Problem requirements.
Pull every line containing "mxPoint" out of the material below.
Start of Records supplied
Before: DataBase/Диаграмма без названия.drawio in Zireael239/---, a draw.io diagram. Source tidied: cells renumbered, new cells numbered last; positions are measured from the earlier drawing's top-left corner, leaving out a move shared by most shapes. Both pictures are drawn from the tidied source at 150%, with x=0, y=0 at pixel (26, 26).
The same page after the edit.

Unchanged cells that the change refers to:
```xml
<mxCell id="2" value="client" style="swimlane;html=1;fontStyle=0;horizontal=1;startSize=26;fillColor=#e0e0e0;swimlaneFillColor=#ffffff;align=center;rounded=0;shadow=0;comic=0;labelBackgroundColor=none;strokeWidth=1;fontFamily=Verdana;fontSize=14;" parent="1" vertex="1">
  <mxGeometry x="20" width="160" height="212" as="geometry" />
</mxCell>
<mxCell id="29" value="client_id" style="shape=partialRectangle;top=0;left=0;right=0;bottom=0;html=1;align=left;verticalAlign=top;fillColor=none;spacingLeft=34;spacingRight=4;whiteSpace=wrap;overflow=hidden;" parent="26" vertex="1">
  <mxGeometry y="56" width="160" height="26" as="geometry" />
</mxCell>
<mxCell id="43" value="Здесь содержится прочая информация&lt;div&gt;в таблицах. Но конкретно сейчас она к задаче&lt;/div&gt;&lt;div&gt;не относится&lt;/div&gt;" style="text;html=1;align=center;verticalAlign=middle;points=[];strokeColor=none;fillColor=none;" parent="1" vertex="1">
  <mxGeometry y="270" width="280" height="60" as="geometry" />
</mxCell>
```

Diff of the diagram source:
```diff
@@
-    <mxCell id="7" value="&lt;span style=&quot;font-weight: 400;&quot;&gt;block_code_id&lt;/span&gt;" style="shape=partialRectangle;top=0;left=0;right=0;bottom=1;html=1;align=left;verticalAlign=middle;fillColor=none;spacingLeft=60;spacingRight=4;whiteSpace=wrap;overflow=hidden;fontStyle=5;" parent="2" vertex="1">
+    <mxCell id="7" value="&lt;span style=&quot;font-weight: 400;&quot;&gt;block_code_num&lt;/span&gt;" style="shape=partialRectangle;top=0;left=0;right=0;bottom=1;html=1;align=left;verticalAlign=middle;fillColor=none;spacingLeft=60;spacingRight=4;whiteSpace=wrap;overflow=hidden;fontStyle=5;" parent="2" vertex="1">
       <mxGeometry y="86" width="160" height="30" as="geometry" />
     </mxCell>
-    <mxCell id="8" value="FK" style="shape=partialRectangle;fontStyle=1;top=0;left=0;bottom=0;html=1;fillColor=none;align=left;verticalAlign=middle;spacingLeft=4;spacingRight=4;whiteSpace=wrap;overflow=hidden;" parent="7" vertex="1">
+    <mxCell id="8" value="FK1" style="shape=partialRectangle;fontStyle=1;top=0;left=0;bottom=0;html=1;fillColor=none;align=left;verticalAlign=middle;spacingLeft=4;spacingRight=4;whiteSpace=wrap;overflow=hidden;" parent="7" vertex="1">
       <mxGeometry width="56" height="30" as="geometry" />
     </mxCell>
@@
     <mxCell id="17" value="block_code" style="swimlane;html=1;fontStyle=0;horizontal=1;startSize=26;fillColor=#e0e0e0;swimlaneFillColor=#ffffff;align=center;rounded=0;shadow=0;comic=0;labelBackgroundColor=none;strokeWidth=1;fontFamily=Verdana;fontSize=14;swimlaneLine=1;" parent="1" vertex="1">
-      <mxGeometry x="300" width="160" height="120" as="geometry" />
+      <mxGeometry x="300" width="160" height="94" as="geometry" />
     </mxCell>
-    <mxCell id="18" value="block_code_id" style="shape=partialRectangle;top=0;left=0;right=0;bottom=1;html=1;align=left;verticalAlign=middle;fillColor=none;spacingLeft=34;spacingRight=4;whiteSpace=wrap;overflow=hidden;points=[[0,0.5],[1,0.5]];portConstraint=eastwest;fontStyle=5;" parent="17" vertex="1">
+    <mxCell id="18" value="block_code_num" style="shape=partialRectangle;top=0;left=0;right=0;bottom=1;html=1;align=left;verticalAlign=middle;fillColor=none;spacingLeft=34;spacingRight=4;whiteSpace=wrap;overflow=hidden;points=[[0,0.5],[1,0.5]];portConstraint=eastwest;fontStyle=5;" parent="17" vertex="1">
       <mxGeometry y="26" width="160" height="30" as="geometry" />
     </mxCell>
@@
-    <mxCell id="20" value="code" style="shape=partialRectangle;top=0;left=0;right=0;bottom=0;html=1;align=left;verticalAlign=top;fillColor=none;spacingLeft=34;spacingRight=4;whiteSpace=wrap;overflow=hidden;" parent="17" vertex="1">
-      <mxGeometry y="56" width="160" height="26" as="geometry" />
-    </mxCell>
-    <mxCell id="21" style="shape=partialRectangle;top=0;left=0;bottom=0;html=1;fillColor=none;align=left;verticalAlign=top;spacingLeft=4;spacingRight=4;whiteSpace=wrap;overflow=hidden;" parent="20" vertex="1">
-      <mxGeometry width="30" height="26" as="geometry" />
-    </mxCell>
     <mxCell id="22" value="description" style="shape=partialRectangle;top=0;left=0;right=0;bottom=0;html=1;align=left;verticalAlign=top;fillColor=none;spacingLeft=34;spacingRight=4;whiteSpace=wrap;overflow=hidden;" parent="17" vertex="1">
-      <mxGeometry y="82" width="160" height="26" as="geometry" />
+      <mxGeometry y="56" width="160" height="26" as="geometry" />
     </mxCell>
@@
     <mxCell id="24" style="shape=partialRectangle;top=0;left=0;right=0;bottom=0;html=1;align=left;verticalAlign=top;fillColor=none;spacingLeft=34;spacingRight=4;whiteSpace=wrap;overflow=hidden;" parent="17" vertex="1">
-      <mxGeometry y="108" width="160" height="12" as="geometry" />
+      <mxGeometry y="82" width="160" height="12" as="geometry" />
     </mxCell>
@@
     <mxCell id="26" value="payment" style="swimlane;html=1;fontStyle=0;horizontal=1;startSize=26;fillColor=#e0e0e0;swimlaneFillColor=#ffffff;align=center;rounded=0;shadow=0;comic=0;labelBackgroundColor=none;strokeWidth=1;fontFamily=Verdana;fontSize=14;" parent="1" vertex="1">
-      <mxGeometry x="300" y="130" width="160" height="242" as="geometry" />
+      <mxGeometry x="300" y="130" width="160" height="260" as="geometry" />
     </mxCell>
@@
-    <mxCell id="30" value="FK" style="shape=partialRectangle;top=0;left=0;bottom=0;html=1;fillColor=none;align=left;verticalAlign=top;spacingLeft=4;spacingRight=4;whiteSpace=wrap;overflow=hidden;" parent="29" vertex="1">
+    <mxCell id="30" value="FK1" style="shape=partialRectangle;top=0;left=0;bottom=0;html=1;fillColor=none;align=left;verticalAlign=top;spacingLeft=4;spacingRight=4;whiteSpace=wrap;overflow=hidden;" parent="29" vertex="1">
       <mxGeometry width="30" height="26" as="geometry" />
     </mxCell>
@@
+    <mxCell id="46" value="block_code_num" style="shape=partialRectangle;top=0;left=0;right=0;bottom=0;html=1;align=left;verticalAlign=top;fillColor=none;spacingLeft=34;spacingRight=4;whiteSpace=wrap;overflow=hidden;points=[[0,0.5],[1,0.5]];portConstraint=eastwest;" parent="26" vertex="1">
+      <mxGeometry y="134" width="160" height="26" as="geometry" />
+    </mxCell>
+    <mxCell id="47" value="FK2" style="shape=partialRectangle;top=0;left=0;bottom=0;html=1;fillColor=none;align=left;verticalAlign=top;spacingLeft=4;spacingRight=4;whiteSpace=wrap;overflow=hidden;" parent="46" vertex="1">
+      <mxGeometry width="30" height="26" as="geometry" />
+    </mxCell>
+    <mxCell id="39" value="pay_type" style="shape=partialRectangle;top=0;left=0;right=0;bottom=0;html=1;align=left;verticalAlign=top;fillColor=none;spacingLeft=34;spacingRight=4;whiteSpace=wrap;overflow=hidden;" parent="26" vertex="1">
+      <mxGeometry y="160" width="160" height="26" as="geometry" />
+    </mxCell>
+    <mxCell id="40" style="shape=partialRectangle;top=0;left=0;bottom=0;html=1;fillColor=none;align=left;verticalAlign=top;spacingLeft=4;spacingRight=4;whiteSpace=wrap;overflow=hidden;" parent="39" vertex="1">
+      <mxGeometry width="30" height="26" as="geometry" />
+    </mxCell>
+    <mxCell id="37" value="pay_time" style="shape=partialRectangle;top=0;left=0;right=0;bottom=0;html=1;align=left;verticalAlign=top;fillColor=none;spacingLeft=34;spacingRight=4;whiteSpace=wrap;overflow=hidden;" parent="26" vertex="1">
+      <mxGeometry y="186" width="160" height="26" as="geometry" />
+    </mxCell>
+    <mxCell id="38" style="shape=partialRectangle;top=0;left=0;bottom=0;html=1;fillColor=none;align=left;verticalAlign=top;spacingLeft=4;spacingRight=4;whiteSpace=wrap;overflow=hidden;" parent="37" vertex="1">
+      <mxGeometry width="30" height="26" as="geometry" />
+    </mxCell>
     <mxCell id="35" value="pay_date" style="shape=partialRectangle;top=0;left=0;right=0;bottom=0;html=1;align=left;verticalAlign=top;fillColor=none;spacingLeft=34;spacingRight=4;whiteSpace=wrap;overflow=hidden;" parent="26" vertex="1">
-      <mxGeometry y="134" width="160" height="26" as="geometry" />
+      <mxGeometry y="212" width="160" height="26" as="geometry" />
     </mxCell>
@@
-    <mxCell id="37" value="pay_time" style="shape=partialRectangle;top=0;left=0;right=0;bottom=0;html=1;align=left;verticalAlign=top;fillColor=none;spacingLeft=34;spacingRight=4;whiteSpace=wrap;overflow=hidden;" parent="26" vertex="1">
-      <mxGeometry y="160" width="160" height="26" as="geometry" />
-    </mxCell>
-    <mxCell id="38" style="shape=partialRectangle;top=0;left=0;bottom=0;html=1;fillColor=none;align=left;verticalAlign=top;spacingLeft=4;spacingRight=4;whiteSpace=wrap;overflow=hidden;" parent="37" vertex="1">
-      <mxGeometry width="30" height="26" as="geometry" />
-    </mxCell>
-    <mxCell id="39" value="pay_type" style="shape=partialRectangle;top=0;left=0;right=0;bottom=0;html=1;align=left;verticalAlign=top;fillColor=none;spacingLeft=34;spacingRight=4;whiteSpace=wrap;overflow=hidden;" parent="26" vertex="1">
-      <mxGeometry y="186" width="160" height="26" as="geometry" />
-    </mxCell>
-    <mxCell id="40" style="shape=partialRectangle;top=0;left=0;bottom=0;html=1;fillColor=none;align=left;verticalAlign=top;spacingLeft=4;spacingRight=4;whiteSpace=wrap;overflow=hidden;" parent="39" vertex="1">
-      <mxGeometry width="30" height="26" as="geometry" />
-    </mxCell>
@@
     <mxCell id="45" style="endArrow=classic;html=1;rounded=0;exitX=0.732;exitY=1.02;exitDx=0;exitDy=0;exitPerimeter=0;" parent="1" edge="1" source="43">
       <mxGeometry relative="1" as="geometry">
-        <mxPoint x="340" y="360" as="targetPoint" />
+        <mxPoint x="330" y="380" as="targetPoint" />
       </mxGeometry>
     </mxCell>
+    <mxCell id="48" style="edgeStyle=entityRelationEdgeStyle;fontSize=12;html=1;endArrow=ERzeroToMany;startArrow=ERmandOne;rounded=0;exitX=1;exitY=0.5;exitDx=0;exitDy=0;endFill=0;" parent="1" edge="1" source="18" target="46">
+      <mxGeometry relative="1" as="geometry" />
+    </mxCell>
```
End of Records supplied
Result of this task.
-        <mxPoint x="340" y="360" as="targetPoint" />
+        <mxPoint x="330" y="380" as="targetPoint" />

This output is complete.